See, our only child, Cliff, was in Engineering School. I gave him a year and a half to graduate. Two months to get a job. Six months to buy a house. And in my wildest dreams that house would come with an empty barn.
The buyer said yes.
We raced back to Colorado with only two weeks to move everything we’d spent years collecting out of our house, garage, yard and shop.
My footsteps being recorded on my Fit Bit watch during those two weeks went through the roof!
Cliff came and got one U-Haul full of easily-identifiable nuggets which he could immediately use in his shared, college-student house: patio furniture, a couch, whitewater kayaks, a bike, some kitchen items, some art.
We hired a boutique consignment shop in Steamboat (a 2.5 hr drive away) to pick up and sell most of our furnishings, ordered a dumpster for the junk and sold the in-between stuff, or that which we needed until the last minute, locally via a Buy and Sell Facebook Page.
The nuggets that we couldn’t bring ourselves to part with went into the barn, nestled up tight against our remaining collection of 13 boats and a dozen skis: tools from the shop which John wanted to keep, along with large black and blue plastic bins filled with family heirlooms, photographs, journals, books, kitchenware, art and clothing.
And by June 13th we’d sold our home.
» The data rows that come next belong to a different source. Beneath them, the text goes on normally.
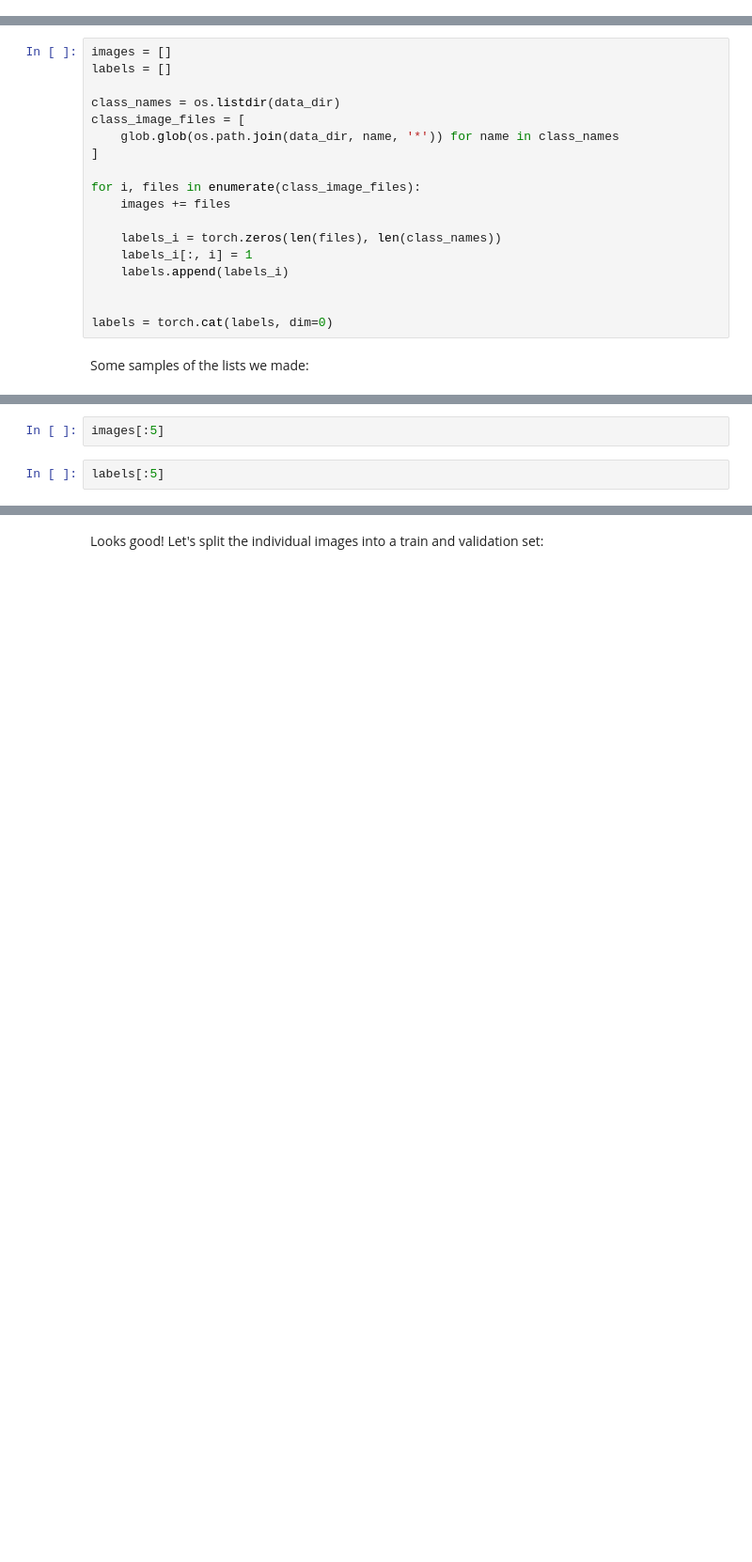
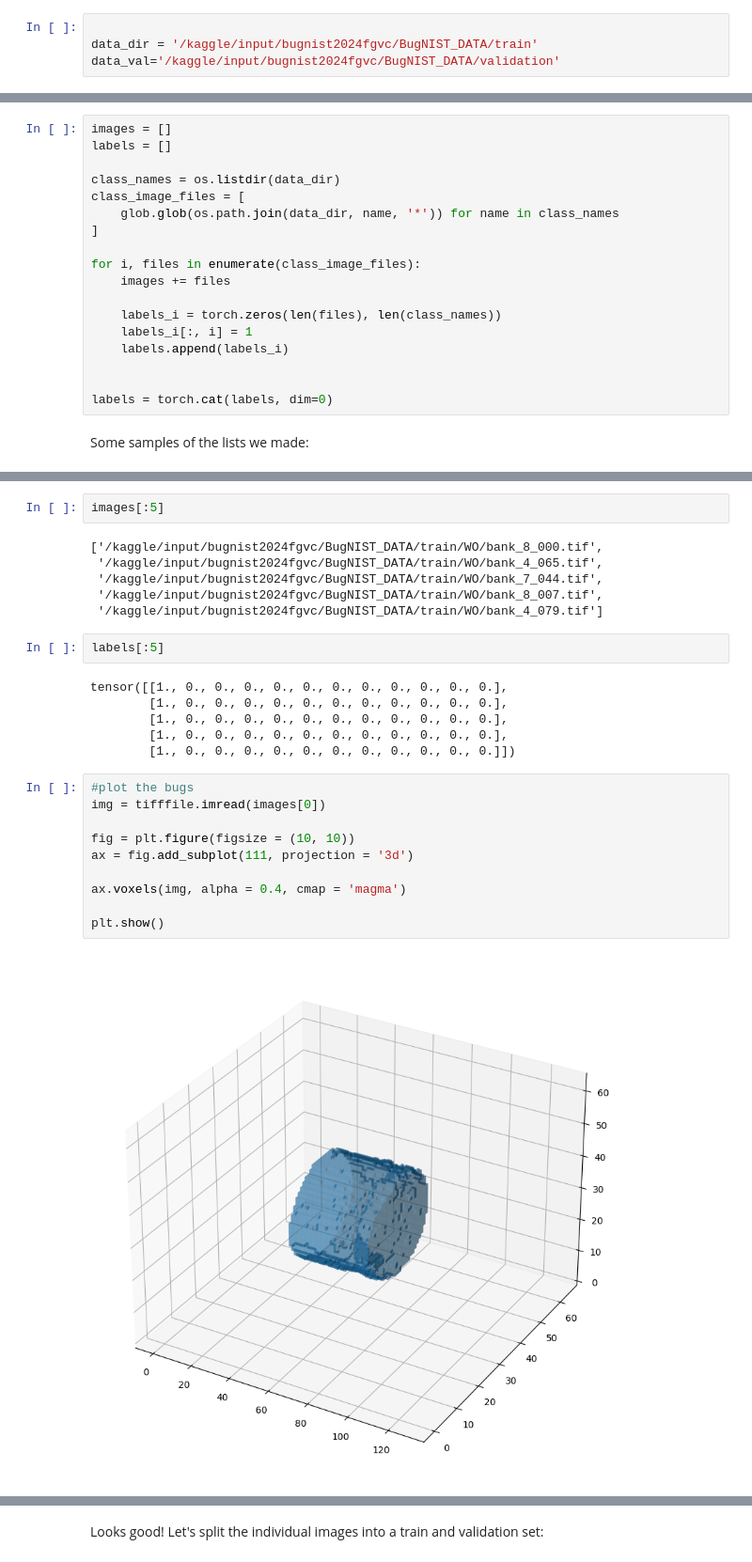
Before and after one commit to mich3leRusso/BugNist_Unet, a Jupyter notebook: u_net_baseline.ipynb, the cells around one changed output, grey strips where cells are left out. Shown at 94% size. Cells and saved outputs as stored; diff of their text form; blank space fills up the shorter version.

```diff
--- a/u_net_baseline.ipynb
+++ b/u_net_baseline.ipynb
@@ -22,3 +128,7 @@ data_dir = 'path/to/train'
+# %%
+
+data_dir = '/kaggle/input/bugnist2024fgvc/BugNIST_DATA/train'
+data_val='/kaggle/input/bugnist2024fgvc/BugNIST_DATA/validation'
 # %% [markdown]
 First, we gather all the files and their labels to prepare the data loaders.
 We will store the labels as one-hot encoded vectors.
@@ -47,4 +159,28 @@ class_names
 # %%
 images[:5]
+# %% [output]
+['/kaggle/input/bugnist2024fgvc/BugNIST_DATA/train/WO/bank_8_000.tif',
+ '/kaggle/input/bugnist2024fgvc/BugNIST_DATA/train/WO/bank_4_065.tif',
+ '/kaggle/input/bugnist2024fgvc/BugNIST_DATA/train/WO/bank_7_044.tif',
+ '/kaggle/input/bugnist2024fgvc/BugNIST_DATA/train/WO/bank_8_007.tif',
+ '/kaggle/input/bugnist2024fgvc/BugNIST_DATA/train/WO/bank_4_079.tif']
 # %%
 labels[:5]
+# %% [output]
+tensor([[1., 0., 0., 0., 0., 0., 0., 0., 0., 0., 0., 0.],
+        [1., 0., 0., 0., 0., 0., 0., 0., 0., 0., 0., 0.],
+        [1., 0., 0., 0., 0., 0., 0., 0., 0., 0., 0., 0.],
+        [1., 0., 0., 0., 0., 0., 0., 0., 0., 0., 0., 0.],
+        [1., 0., 0., 0., 0., 0., 0., 0., 0., 0., 0., 0.]])
+# %%
+#plot the bugs
+img = tifffile.imread(images[0])
+
+fig = plt.figure(figsize = (10, 10))
+ax = fig.add_subplot(111, projection = '3d')
+
+ax.voxels(img, alpha = 0.4, cmap = 'magma')
+
+plt.show()
+# %% [output]
+[figure, added]
```
Also changed, not shown: parts of 11 cells of this notebook.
Just like that.
Two Years of Wanderlust
We flew to our new home in Nicaragua in June and outfitted it all from scratch, intermittently yearning for items we’d just sold or packed away back in the barn: items from our kitchen towels, the washer, dryer, a simple lamp.
In October we returned to our job in Baja until our contract was up in May, at which time we decided to retire for good.
That summer we lived out of our sea kayaks, our tent, and our camper, determined to stay in the States through August’s Solar Eclipse. We crisscrossed the country from the Pacific Northwest (where we spent 54 days sea kayaking), back and forth to Baja (to move out of our apartment), over to Alabama/Florida (to visit family) and then flew on to Nicaragua, our new home.
But along the way, we’d detour back through Colorado to see our son in Durango and to visit the barn in Rangely to pick up our paddle boards or drop off a bike or a canoe.
Each time we stopped by the barn we’d winced. What’re we going to do with our beloved Whitewater Wooden Dory? The 100-year-old Grandfather Clock that hung in Grandmother Martha’s one-room school house? Cliff’s school photos? Books we’d always meant to read? And the toilet paper rolls from our last big Sam’s Club shopping spree?
A wave of terror mixed with tears would grip our throats and then we’d thank our lucky stars that today we could close the door and walk away. But it haunted us from afar, the relics of our stories past, calling out our names.
The Hour Glass Runs Out
Flash forward to April 2018.
The bad news: The hour glass holding our two years of bought time with the barn was running out.
When we flew to the States from Nicaragua this winter to begin our Circumnavigational paddle of Florida we knew that afterwards we had to return to the barn in Colorado and deal with all of our stuff.
The good news: By the time our Florida paddle ended, Cliff had graduated, gotten a job and was getting ready to close on the purchase of a house. Thank you Lord!
And yes, he could use our kitchen stuff, the few pieces of furniture we still had in the barn, tools, linens, art.
Cliff’s new house in Durango
It was a townhouse and no, it didn’t come with a barn. But it did have a large storage room off the two-car garage and a Mini Storage with RV Parking right across the street.
We ended our Florida paddle this winter a few weeks early so we could witness Cliff’s Closing at the Title Company in Durango, and when we got word that the date had been moved up we packed up our camp at the Needles Campground in Canyonlands National Park and made a beeline to Durango. Vroom. Vroom.
The time had come. Our son was now THE home owner (in the States anyway). Our baby boy was all grown up!
He’d done his part. Now it was time to do ours.
It was time. To face. The barn. And the past lives we had left partially buried inside.
To be continued in Part 2…
Cliff, the new homeowner!
We are alive.
We are healthy.
We are adventurers.